- **TASK REQUIREMENTS**
Please copy out every line of the listing below in which the word "nodes" appears.

- **EXERCISE DATA**
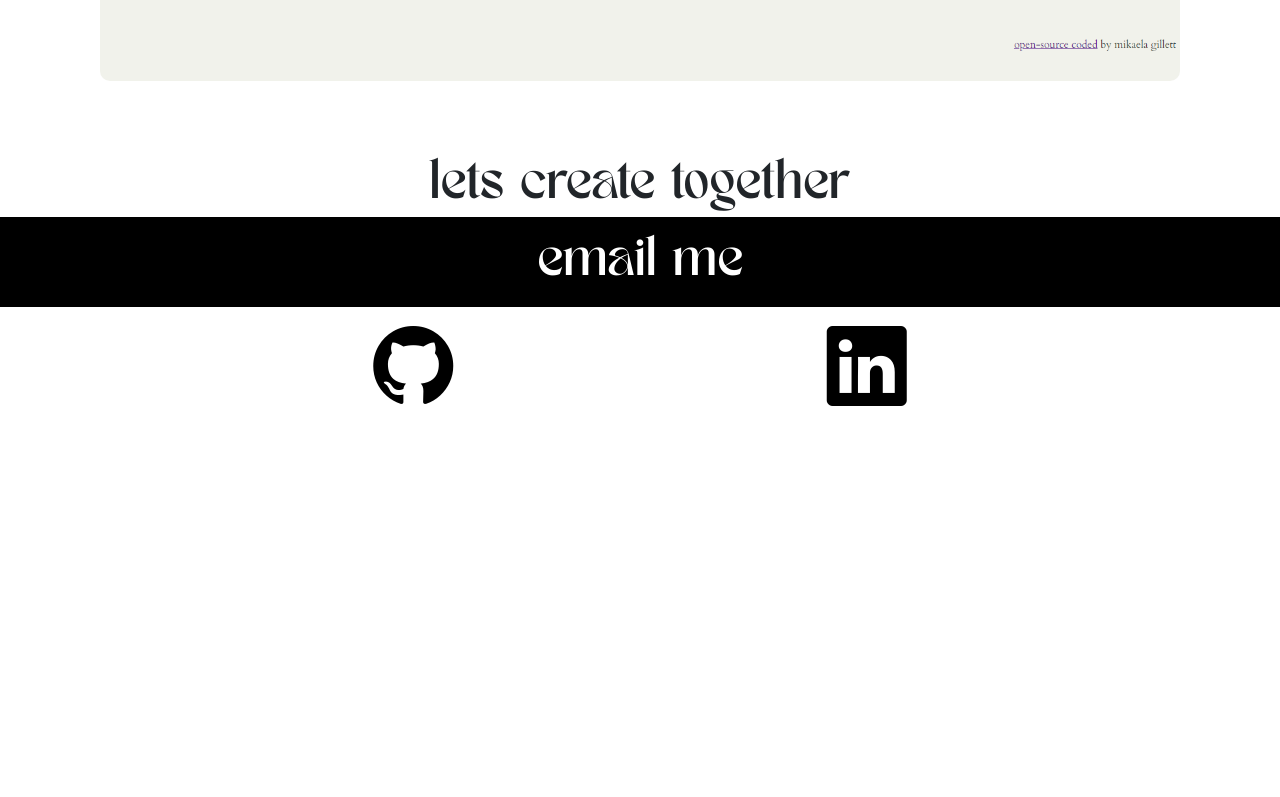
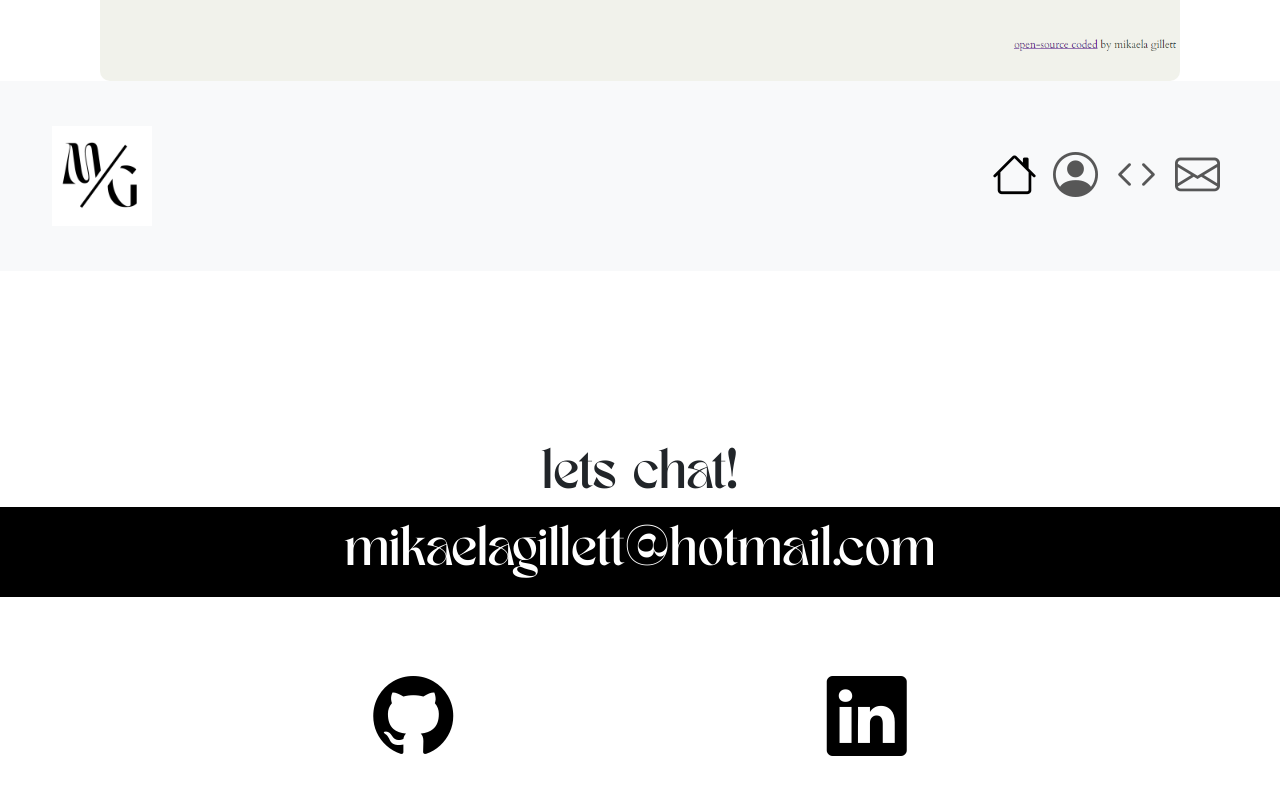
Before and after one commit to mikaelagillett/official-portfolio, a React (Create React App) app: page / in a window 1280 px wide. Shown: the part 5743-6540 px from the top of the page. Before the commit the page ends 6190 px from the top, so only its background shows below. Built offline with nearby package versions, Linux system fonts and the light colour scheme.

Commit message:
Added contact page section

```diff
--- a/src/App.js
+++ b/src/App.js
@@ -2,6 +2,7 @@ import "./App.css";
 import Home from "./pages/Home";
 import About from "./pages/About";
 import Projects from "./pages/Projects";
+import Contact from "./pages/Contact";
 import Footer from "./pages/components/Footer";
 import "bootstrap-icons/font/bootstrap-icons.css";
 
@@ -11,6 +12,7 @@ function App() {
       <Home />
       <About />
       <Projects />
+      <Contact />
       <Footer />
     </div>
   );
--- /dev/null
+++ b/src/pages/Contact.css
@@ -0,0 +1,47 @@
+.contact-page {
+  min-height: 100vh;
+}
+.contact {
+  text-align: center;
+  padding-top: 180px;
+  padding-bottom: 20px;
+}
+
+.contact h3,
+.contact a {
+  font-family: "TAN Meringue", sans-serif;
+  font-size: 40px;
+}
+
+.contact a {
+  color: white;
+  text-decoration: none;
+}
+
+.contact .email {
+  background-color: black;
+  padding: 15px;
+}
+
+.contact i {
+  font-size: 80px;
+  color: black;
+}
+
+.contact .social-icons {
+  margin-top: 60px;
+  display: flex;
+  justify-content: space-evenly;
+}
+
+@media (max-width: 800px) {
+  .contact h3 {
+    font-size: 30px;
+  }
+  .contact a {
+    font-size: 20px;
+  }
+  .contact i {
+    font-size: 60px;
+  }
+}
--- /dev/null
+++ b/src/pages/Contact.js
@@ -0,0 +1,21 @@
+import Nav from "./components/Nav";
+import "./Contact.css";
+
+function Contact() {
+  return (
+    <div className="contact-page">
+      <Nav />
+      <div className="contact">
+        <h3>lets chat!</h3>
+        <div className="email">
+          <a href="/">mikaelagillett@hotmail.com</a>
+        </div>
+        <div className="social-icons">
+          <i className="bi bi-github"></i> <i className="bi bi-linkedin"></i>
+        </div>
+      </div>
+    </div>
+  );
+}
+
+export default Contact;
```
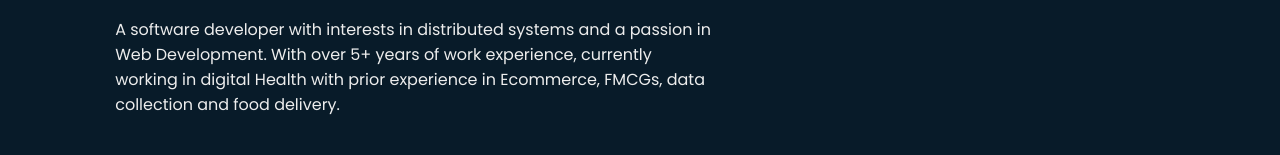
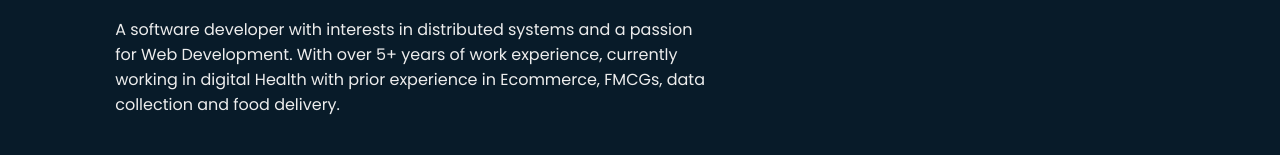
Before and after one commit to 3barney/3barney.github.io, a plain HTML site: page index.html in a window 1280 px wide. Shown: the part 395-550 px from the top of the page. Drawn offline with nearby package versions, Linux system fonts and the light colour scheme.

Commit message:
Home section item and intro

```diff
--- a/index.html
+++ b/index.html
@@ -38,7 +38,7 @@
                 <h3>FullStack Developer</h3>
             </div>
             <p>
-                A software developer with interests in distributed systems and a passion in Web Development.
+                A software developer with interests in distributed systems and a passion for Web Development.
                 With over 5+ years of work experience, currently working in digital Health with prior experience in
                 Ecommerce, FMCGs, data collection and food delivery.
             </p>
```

==

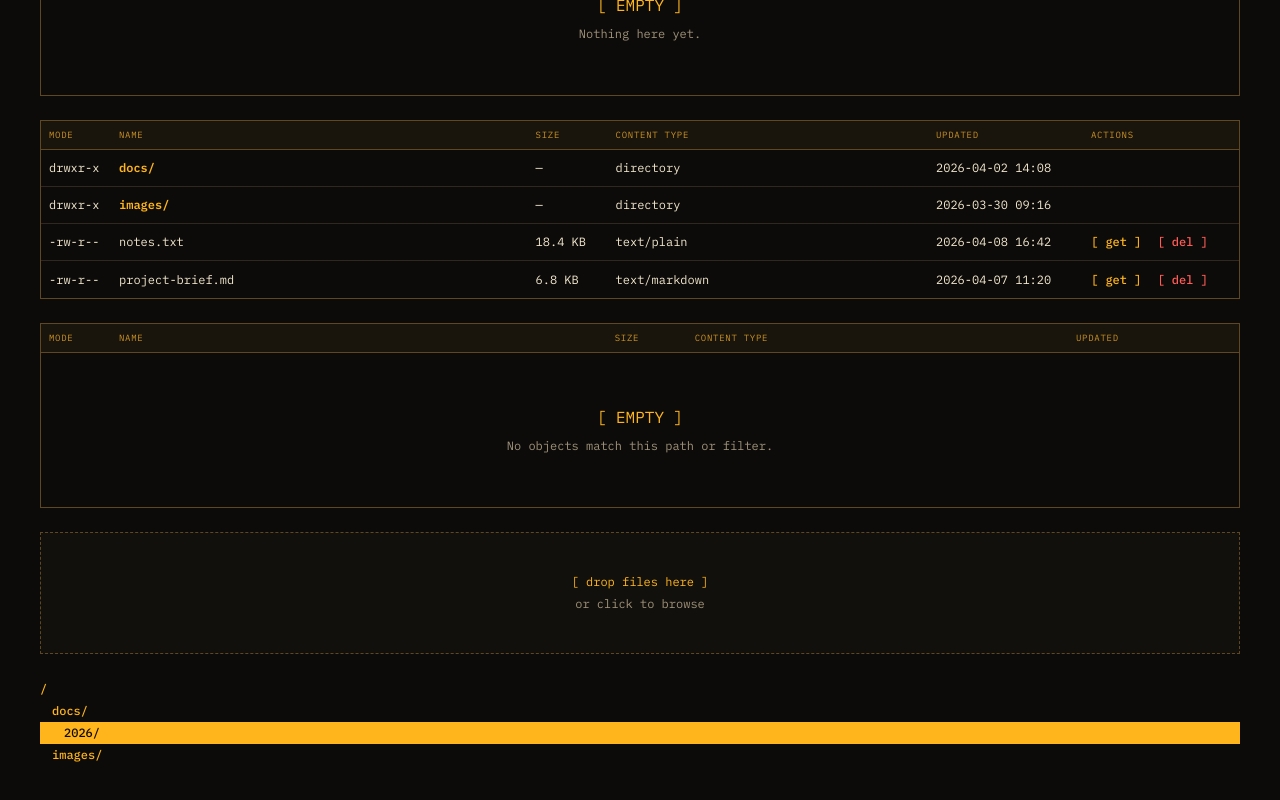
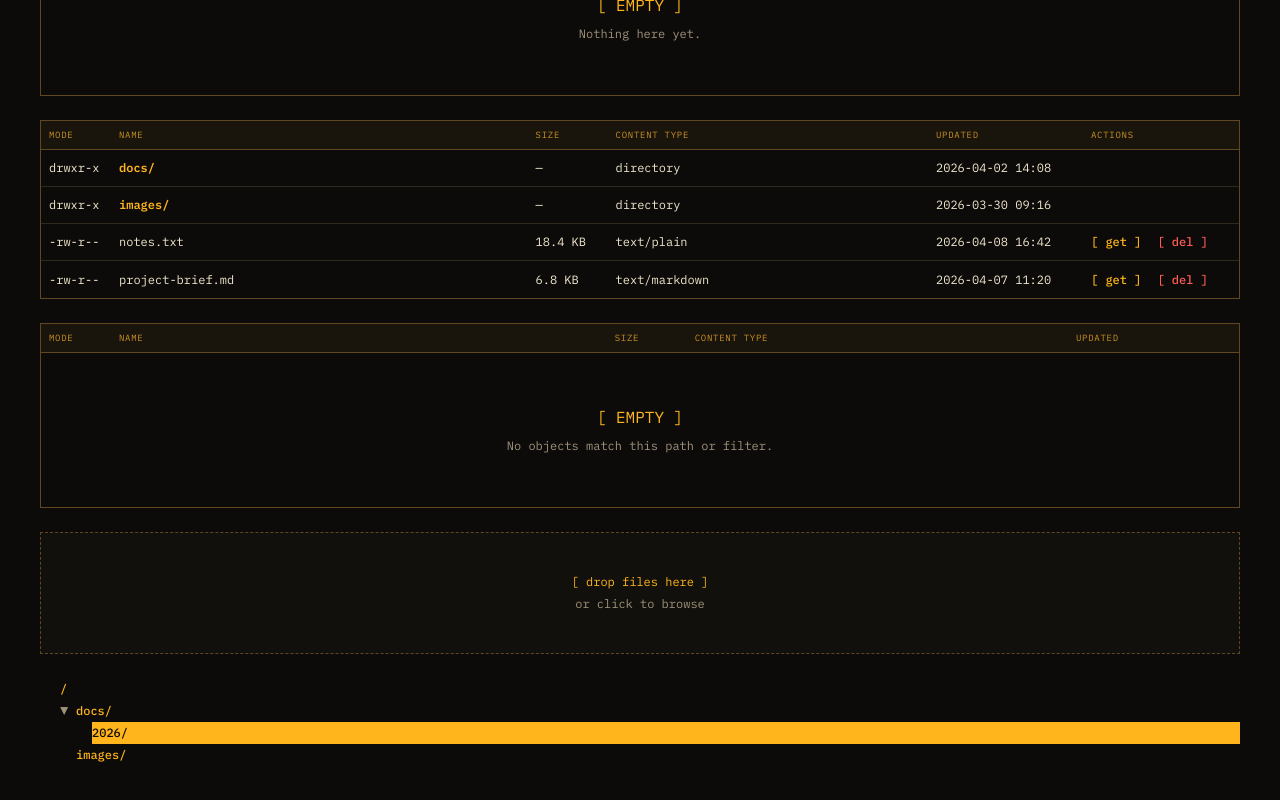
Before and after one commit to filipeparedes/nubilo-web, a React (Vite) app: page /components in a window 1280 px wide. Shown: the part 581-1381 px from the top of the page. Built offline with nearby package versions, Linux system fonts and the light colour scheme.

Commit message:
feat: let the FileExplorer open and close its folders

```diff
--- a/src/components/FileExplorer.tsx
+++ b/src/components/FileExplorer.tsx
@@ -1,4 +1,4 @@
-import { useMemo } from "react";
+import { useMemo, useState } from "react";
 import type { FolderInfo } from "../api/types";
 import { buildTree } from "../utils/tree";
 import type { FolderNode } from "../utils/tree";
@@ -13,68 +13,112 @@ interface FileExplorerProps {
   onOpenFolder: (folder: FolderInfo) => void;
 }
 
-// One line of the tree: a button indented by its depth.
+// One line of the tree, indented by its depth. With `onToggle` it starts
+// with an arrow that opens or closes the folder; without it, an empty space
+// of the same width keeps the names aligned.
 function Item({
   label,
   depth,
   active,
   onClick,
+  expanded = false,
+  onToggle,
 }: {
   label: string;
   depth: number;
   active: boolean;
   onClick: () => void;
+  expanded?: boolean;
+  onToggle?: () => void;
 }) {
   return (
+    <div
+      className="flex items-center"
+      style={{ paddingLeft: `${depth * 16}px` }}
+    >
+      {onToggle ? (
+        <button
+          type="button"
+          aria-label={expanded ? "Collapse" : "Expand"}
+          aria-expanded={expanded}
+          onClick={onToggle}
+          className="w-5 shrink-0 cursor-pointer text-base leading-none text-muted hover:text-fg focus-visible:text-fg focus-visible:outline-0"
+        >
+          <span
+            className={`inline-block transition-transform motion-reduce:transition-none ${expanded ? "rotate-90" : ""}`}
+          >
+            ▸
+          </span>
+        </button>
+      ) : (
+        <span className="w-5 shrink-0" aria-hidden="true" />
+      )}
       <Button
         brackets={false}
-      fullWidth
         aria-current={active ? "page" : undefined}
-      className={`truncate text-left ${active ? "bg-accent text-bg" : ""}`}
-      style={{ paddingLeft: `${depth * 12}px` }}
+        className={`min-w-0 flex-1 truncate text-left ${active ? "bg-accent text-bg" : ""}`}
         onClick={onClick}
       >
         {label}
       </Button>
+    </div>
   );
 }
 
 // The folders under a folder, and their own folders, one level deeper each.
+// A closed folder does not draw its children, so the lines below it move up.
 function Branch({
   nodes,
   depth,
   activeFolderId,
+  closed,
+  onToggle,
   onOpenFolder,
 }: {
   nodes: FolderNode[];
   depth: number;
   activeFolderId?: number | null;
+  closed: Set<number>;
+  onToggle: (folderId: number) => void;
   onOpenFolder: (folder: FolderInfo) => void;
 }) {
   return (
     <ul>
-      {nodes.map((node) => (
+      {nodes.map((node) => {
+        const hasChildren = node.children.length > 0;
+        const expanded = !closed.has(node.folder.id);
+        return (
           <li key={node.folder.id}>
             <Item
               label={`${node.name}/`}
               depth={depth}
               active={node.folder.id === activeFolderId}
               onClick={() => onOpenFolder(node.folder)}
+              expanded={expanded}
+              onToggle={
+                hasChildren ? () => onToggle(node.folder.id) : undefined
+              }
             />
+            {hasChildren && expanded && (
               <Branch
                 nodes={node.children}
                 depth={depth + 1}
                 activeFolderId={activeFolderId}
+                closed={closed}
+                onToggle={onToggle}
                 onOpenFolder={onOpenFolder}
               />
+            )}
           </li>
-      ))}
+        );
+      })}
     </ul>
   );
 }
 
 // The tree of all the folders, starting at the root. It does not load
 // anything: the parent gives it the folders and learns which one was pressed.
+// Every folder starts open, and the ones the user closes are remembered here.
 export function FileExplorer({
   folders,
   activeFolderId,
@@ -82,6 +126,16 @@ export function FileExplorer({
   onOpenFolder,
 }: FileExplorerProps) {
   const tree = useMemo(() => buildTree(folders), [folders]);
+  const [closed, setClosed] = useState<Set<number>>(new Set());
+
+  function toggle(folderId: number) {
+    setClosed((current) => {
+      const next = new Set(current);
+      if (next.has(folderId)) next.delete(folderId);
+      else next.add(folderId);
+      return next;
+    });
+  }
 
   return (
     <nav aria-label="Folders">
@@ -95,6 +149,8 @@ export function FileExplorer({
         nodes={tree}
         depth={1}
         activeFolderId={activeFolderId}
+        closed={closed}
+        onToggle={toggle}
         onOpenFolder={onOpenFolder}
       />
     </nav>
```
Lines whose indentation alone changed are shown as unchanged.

- **THE ANSWER**
   nodes,
   nodes: FolderNode[];
-      {nodes.map((node) => (
+      {nodes.map((node) => {
                 nodes={node.children}
         nodes={tree}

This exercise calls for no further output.